## Data for processing:
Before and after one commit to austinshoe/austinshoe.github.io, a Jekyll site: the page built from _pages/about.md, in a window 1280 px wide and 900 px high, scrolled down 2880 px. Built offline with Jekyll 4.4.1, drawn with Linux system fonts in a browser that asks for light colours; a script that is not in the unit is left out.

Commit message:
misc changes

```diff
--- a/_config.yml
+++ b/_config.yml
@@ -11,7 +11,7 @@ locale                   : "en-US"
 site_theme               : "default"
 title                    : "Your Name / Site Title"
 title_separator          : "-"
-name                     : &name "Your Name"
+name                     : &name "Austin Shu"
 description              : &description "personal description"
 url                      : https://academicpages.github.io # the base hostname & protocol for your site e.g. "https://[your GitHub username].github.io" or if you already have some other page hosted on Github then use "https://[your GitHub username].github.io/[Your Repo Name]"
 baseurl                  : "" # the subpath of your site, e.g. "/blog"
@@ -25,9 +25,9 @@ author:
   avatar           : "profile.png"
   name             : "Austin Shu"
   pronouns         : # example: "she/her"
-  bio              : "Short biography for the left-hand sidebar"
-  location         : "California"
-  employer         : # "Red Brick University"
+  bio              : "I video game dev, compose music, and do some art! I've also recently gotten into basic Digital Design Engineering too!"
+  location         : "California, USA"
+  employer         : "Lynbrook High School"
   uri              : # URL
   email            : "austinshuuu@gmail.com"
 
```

## Description of the task:
Look through the entries above and find each line where the word "employer" occurs; copy those lines.

## Completed task:
-  employer         : # "Red Brick University"
+  employer         : "Lynbrook High School"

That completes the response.